Task statement>
Examine the records and identify each line that includes the string "collect". Copy those lines.

(Stored dataset items)
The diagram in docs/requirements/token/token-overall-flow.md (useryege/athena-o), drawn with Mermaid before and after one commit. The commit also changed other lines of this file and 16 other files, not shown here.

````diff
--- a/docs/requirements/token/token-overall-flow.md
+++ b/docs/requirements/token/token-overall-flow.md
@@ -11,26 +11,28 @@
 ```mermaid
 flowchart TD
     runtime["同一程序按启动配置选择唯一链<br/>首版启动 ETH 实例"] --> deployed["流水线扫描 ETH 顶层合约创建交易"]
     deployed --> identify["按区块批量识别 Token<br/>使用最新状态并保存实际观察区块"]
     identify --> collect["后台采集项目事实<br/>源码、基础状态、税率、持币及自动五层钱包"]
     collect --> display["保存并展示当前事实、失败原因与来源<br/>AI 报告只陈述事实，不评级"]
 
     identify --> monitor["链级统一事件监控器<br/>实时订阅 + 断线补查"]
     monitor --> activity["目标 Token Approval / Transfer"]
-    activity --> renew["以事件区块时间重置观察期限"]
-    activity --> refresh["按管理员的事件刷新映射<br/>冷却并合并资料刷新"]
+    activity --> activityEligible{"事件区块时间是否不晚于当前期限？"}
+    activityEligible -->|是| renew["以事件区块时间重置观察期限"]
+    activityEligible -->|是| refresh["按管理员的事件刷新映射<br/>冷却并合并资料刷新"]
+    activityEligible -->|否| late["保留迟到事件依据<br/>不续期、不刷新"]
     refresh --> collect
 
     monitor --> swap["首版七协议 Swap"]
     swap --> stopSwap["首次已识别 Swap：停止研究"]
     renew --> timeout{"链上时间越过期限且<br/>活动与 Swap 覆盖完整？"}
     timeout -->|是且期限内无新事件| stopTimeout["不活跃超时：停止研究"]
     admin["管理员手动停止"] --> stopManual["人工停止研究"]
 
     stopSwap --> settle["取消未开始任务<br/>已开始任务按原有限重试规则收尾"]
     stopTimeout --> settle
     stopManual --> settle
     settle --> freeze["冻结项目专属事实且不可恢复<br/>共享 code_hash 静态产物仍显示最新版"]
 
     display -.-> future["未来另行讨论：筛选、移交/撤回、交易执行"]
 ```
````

Response area>
     identify --> collect["后台采集项目事实<br/>源码、基础状态、税率、持币及自动五层钱包"]
     collect --> display["保存并展示当前事实、失败原因与来源<br/>AI 报告只陈述事实，不评级"]
     refresh --> collect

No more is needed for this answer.